To start the meal, oysters and champagne. For the main course, what else but turkey with a Victorian stuffing plus an abundance of side dishes and for dessert, pumpkin pie, with a twist. VICTORIAN STUFFING
(Enough for 10 to 13 pound turkey) 1 pound loaf unsliced white bread 1/2 of one pound loaf egg bread, unsliced 3/4 cup rye bread, torn in bits 1/4 pound butter 3 onions, finely chopped 1/3 large bunch of celery, chopped 3 ounces fresh mushrooms, sliced 1/3 of 12 ounce can chestnuts, drained ad broken in small pieces. 1/2 pound fresh sausage Turkey liver, diced Salt and pepper to taste Sage and thyme to taste 2 eggs 3 1/2 to 4 cups chicken broth

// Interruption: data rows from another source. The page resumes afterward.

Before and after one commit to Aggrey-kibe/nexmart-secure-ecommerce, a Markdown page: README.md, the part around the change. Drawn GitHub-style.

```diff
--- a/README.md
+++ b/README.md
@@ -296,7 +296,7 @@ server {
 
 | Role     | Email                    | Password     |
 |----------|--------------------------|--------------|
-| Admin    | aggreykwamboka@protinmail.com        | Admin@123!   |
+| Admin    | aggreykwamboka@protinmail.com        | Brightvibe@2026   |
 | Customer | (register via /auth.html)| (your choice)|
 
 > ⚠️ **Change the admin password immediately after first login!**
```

Cube white and egg bread into 1/2 inch cubes. Add rye. Place in large roasting pan and toast at 275 degrees until cubes are as dry as Melba toast; turn often. Melt butter, add onions, celery, including leaves. Cover and cook until onions are slightly golden. Add mushrooms and cook, covered, for 10 to 15 minutes. Add onion mixture to bread with chestnuts. Fry sausage until brown; drain off fat, reserving a little of the fat in which to cook the turkey liver. Cook turkey liver. Add sausage to stuffing mixture. Add turkey liver. Season with salt, pepper, sage and thyme. Beat eggs well; add. Carefully stir in chicken broth. Adjust seasonings and stuff turkey cavity and neck. DOROTHY'S CARROT CAKE

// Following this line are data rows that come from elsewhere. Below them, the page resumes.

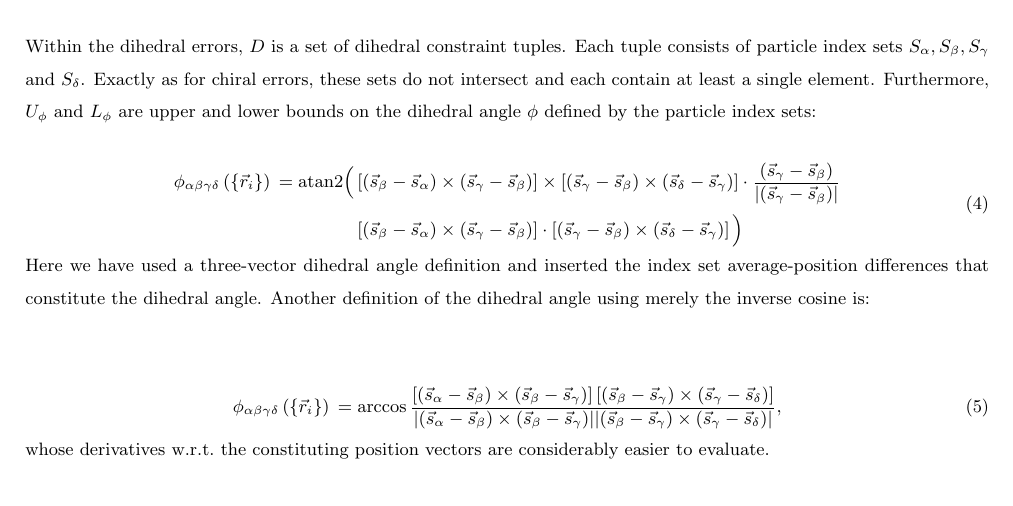
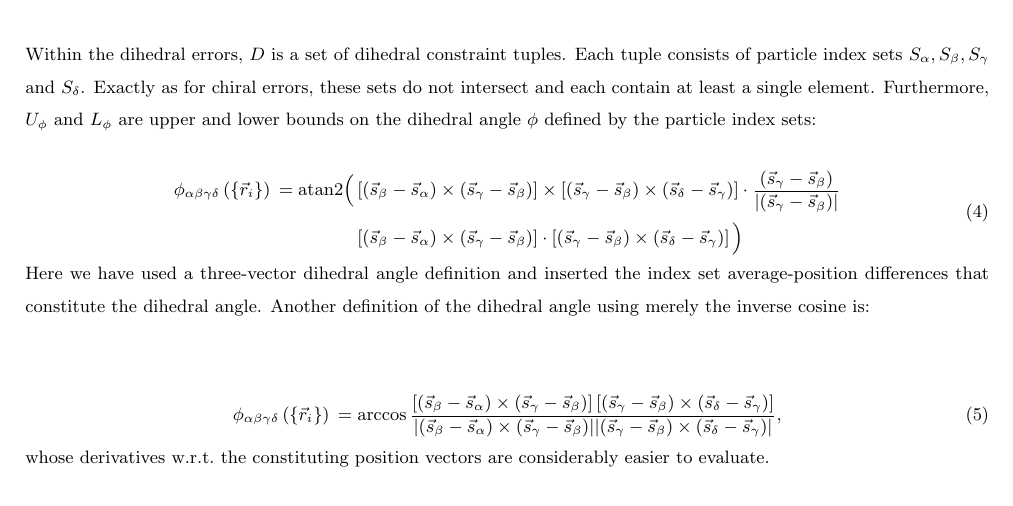
Before and after one commit to qcscine/molassembler, a LaTeX document (src/molassembler/documents/dg_gradient/math.tex): part of page 1 of 6, cut so that both start at the same text. Compiled offline with pdfLaTeX.

Commit message:
Add dihedral terms to RefinementProblem
Add dihedral terms to RefinementProblem
Add a lot of documentation
DG gradient reverse vector definitions

```diff
--- a/src/molassembler/documents/dg_gradient/math.tex
+++ b/src/molassembler/documents/dg_gradient/math.tex
@@ -202,13 +202,13 @@ Another definition of the dihedral angle using merely the inverse cosine is:\\
 \begin{align}\begin{aligned}
   \phiSymbol = \arccos
     \frac{\left[
-      \avgVecDiff{\alpha}{\beta} \times \avgVecDiff{\beta}{\gamma}
+      \avgVecDiff{\beta}{\alpha} \times \avgVecDiff{\gamma}{\beta}
     \right]\left[
-      \avgVecDiff{\beta}{\gamma} \times \avgVecDiff{\gamma}{\delta}
+      \avgVecDiff{\gamma}{\beta} \times \avgVecDiff{\delta}{\gamma}
     \right]}{\lvert
-      \avgVecDiff{\alpha}{\beta} \times \avgVecDiff{\beta}{\gamma}
+      \avgVecDiff{\beta}{\alpha} \times \avgVecDiff{\gamma}{\beta}
     \rvert\lvert
-      \avgVecDiff{\beta}{\gamma} \times \avgVecDiff{\gamma}{\delta}
+      \avgVecDiff{\gamma}{\beta} \times \avgVecDiff{\delta}{\gamma}
     \rvert
     },
 \end{aligned}\end{align}
```
Also changed, not shown: src/molassembler/documents/dg_gradient/math.tex (6 more changed lines), 2 other files.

This is not served as a dessert, but as an accompaniment to the turkey.
(8 servings) 1 cup shortening 1 cup dark brown sugar 1 teaspoon salt 1 tablespoon cold water 1 tablespoon lemon juice 1 tablespoon vanilla 2 eggs, separated 1 cup cooked mashed carrots 1 1/4 cups flour 1/2 teaspoon baking powder 1/2 teaspoon baking soda In large bowl thoroughly mix the shortening, sugar, salt, water, lemon juice, vanilla, beatne egg yolks, carrots, flour, baking powder and soda. Beat egg whites until stiff but not dry. Fold into batter. Spoon into greased 2-quart ring mold and bake at 350 degrees for one hour. Unmold to serve. Center may be filled with vegetables.

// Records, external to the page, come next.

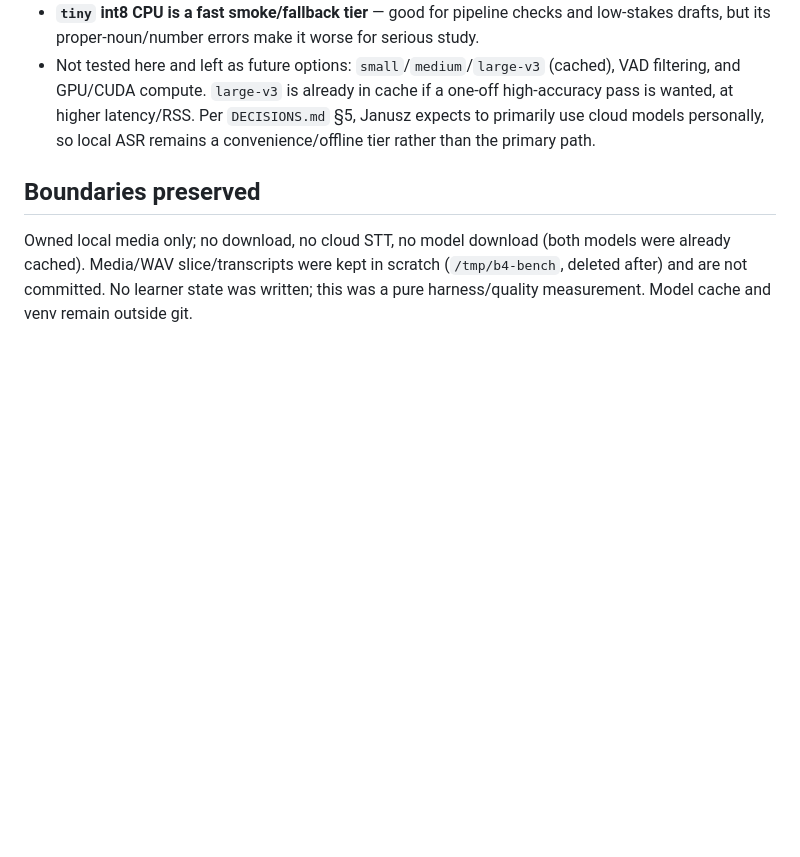
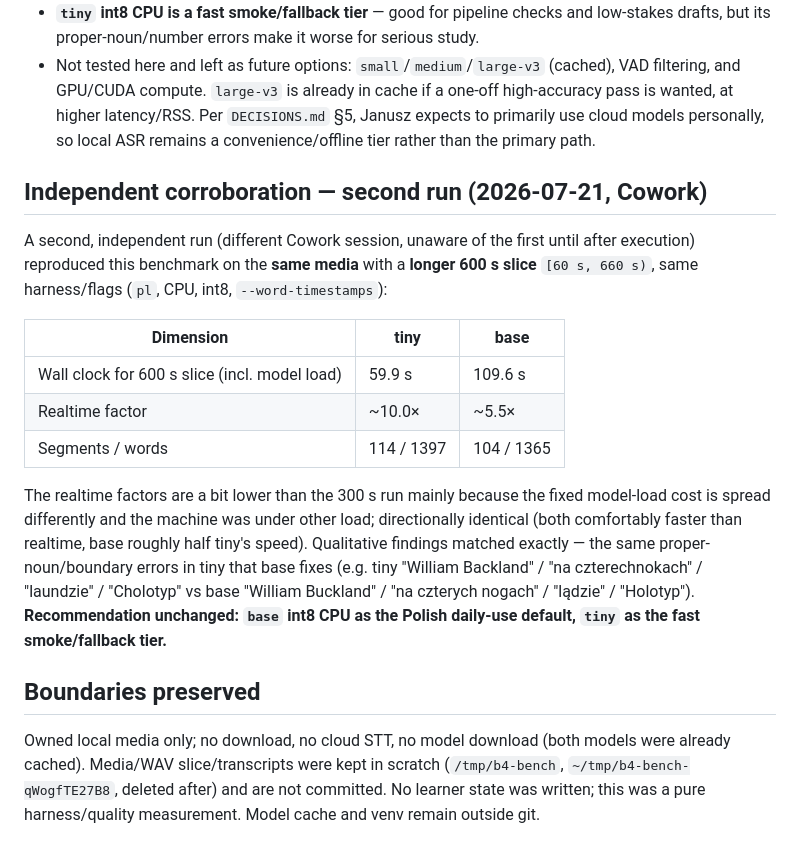
Before and after one commit to rzyns/lingotorte, a Markdown page: docs/dev/b4-asr-quality-benchmark-2026-07-21.md, the part around the change. GitHub-like rendering; blank space fills up the shorter version.

Commit message:
docs(b4): add independent second-run corroboration to ASR benchmark
A second Cowork session independently re-ran the B4 owned-media benchmark on
the same qWogfTE27B8 media with a longer 600s slice and reproduced the same
recommendation (base int8 CPU for daily use, tiny for smoke/fallback) and the
same qualitative Polish error pattern. Appended as a corroboration section to
the existing living receipt rather than a competing doc. Docs only.

```diff
--- a/docs/dev/b4-asr-quality-benchmark-2026-07-21.md
+++ b/docs/dev/b4-asr-quality-benchmark-2026-07-21.md
@@ -43,6 +43,18 @@ Neither model is accurate enough to use un-reviewed — both still need the tran
 - **`tiny` int8 CPU is a fast smoke/fallback tier** — good for pipeline checks and low-stakes drafts, but its proper-noun/number errors make it worse for serious study.
 - Not tested here and left as future options: `small`/`medium`/`large-v3` (cached), VAD filtering, and GPU/CUDA compute. `large-v3` is already in cache if a one-off high-accuracy pass is wanted, at higher latency/RSS. Per `DECISIONS.md` §5, Janusz expects to primarily use cloud models personally, so local ASR remains a convenience/offline tier rather than the primary path.
 
+## Independent corroboration — second run (2026-07-21, Cowork)
+
+A second, independent run (different Cowork session, unaware of the first until after execution) reproduced this benchmark on the **same media** with a **longer 600 s slice** `[60 s, 660 s)`, same harness/flags (`pl`, CPU, int8, `--word-timestamps`):
+
+| Dimension | tiny | base |
+|---|---|---|
+| Wall clock for 600 s slice (incl. model load) | 59.9 s | 109.6 s |
+| Realtime factor | ~10.0× | ~5.5× |
+| Segments / words | 114 / 1397 | 104 / 1365 |
+
+The realtime factors are a bit lower than the 300 s run mainly because the fixed model-load cost is spread differently and the machine was under other load; directionally identical (both comfortably faster than realtime, base roughly half tiny's speed). Qualitative findings matched exactly — the same proper-noun/boundary errors in tiny that base fixes (e.g. tiny "William Backland" / "na czterechnokach" / "laundzie" / "Cholotyp" vs base "William Buckland" / "na czterych nogach" / "lądzie" / "Holotyp"). **Recommendation unchanged: `base` int8 CPU as the Polish daily-use default, `tiny` as the fast smoke/fallback tier.**
+
 ## Boundaries preserved
 
-Owned local media only; no download, no cloud STT, no model download (both models were already cached). Media/WAV slice/transcripts were kept in scratch (`/tmp/b4-bench`, deleted after) and are not committed. No learner state was written; this was a pure harness/quality measurement. Model cache and venv remain outside git.
+Owned local media only; no download, no cloud STT, no model download (both models were already cached). Media/WAV slice/transcripts were kept in scratch (`/tmp/b4-bench`, `~/tmp/b4-bench-qWogfTE27B8`, deleted after) and are not committed. No learner state was written; this was a pure harness/quality measurement. Model cache and venv remain outside git.
```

In order to have as little last-minute work as possible, most of the ingredients can be combined in advance. Omit the baking powder, soda and egg whites. Refrigerate the batter. To serve, allow batter to sit at room temperature 30 minutes. Stir in baking powder and soda and continue with directions. PUMPKIN APPLE PIE (8 servings) 1 cup cooked or canned pumpkin puree 1 cup applesauce 1/2 cup light brown sugar 3/4 teaspoon salt 1 1/2 teaspoons cinnamon 1 teaspoon nutmeg 1/2 teaspoon cloves 1/4 teaspoon ginger 4 eggs, well beaten 1/2 cup heavy cream 1/4 cup milk 9-inch unbaked pie shell
Combine the pumpkin, applesauce, sugar, salt, cinnamon, nutmeg, cloves and ginger. Blend in the eggs. Scald the cream and milk and then add slowly to pumpkin mixture. Mix throughly and pour into pie shell. Bake at 425 degrees for 45 to 50 minutes or until knife inserted in center comes out clean. Cool and chill. Garnish with whipped cream, if desired. CRANBERRY SALAD MOLD
(8 to 10 servings) 2 packages unflavored gelatin 3 cups orange juice 2 cups ground raw cranberries 2 oranges, seeded and ground 2 cups finely chopped celery 1 cup chopped walnuts 1/2 cup sugar Soften gelatin in 1/2 cup orange juice and dissolve over low heat. Remove from heat and stir in remaining juice. Chill until partially set. Combine cranberries, oranges, celery and walnuts and stir in sugar. When gelatin mixture is partially set, add cranberry mixture and pour into 8-cup mold. Chill until firm. Unmold to serve. HOT HERBED TOMATOES
(6 servings) 1 1/2 pints cherry tomatoes 6 tablespoons finely minced inion 1 large clove garlic, finely minced 6 tablespoons chopped parsley 1/3 teaspoon dried thyme 3/4 cup soft bread crumbs Dash pepper 6 tablespoons olive or salad oil
Stem tomatoes and wash; drain. Combine remaining ingredients; mix well. Arrange tomatoes in single layer in lightly oiled, shallow baking dish. Sprinkle bread crumb mixture over tomatoes. Refrigerate, if desired. To serve, return to room temperature and bake at 425 degrees for 6 to 8 minutes, or until tomatoes are softened.